Finchcocks, in Goudhurst, Kent, dates back to the 13th Century and is considered to be one of the finest examples of Georgian architecture in the whole of the UK. Costing the new owners, Neil and Harriet Nichols, in excess of £3m, they have now revealed that as well as living there with their two sets of twins, they will be opening the doors to the public once more and offering world class piano courses for adults of all abilities.
‘It’s fantastic to be able to continue the musical legacy at Finchcocks – albeit in a more modest scale than before,’ said owner and entrepreneur, Neil Nichols, ‘A lot of people learn the piano growing up, but barely touch a piano as an adult. We hope that our weekend courses will re-inspire lapsed pianists and help them rediscover their love of the piano.’
To create the space for the piano school, the new owners have transformed the cellar into a cavernous recital room surrounded by vaulted practice rooms, each containing a grand piano. In between classes, guests will be able to practice on these modern pianos of the highest calibre, before enjoying dinner cooked by a private chef.
As well as renovating the main house, the owners have carefully restored the adjacent Coach House, retaining and incorporating the period features into boutique hotel style accommodation for the guests of the piano school.
The former owners of the museum, Richard and Katrina Burnett, have remained local, and are supportive of the development, ‘We are so pleased that Neil and Harriet have bought Finchcocks, and are delighted that they’ve found a way to continue the musical tradition’.

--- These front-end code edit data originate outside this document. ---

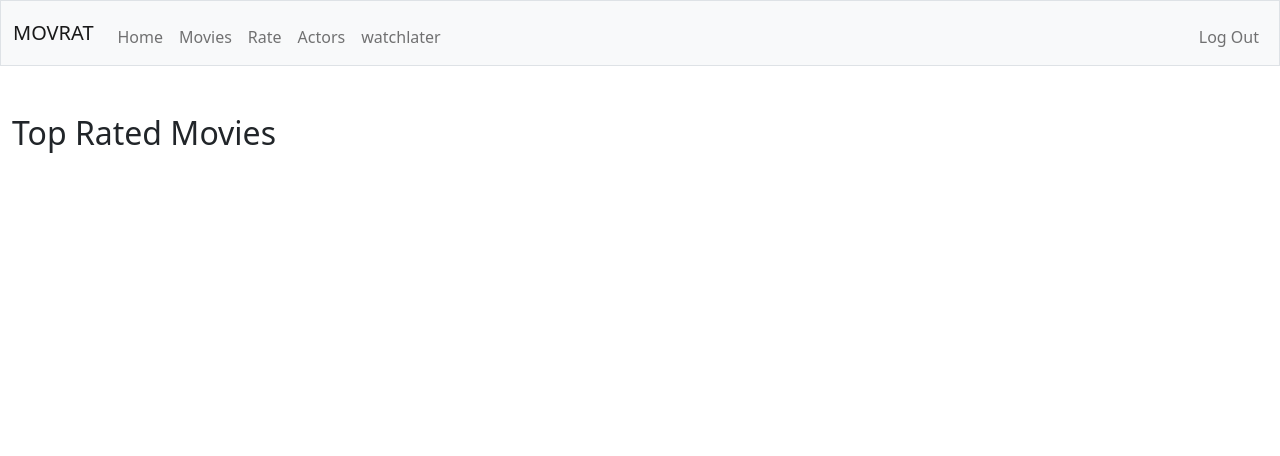
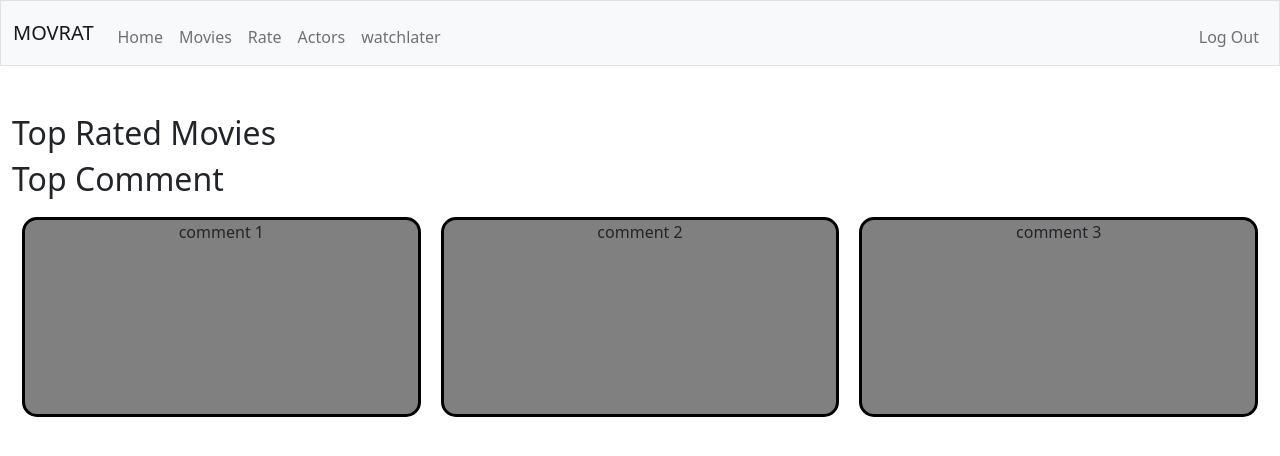
Before and after one commit to ArkanArsalan/CS50-final-project, a Flask app: page / in a window 1280 px wide. Shown: the top 456 px of the page. Run offline with Flask 3, Linux system fonts and the light colour scheme; the visitor is signed in with stand-in values (Sample User, id 1); data that the repository does not hold is empty; some libraries are stand-ins or nearby versions.

Commit message:
add top comment section on the main page

```diff
--- a/static/style.css
+++ b/static/style.css
@@ -1,3 +1,17 @@
-#top-rated-section {
+#section-title {
     text-align: left;
 }
+
+#top-comment {
+    display: flex;
+}
+
+#comment-item {
+    min-height: 200px;
+    width: 200px;
+    margin: 10px;
+    background-color: grey;
+    border: 3px solid black;
+    border-radius: 15px;
+    flex-grow: 1;
+}
--- a/templates/index.html
+++ b/templates/index.html
@@ -5,7 +5,7 @@
 {% endblock %}
 
 {% block main %}
-<h2 id="top-rated-section">Top Rated Movies</h2>
+<h2 id="section-title">Top Rated Movies</h2>
 <ol class="list-group list-group-numbered">
     {% for movie in movies %}
     <li class="list-group-item d-flex justify-content-between align-items-start">
@@ -18,5 +18,11 @@
     {% endfor %}
 </ol>
 
+<h2 id="section-title">Top Comment</h2>
+<div id="top-comment">
+    <div id="comment-item">comment 1</div>
+    <div id="comment-item">comment 2</div>
+    <div id="comment-item">comment 3</div>
+</div>
 
 {% endblock %}
```
Also changed, not shown: 1 other file.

Although they have moved on from Finchcocks, the retired couple haven’t given up pianos: 14 of the instruments from the original exhibit now form part of the Richard Burnett Heritage Collection, which are housed in a new purpose built musical facility in Tunbridge Wells.
To see more on the new Finchcocks and find out about their courses, visit their website: www.finchcocks.com
If you would like to learn more about the historical collection, you can find out more on the Richard Burnett Heritage Collection website.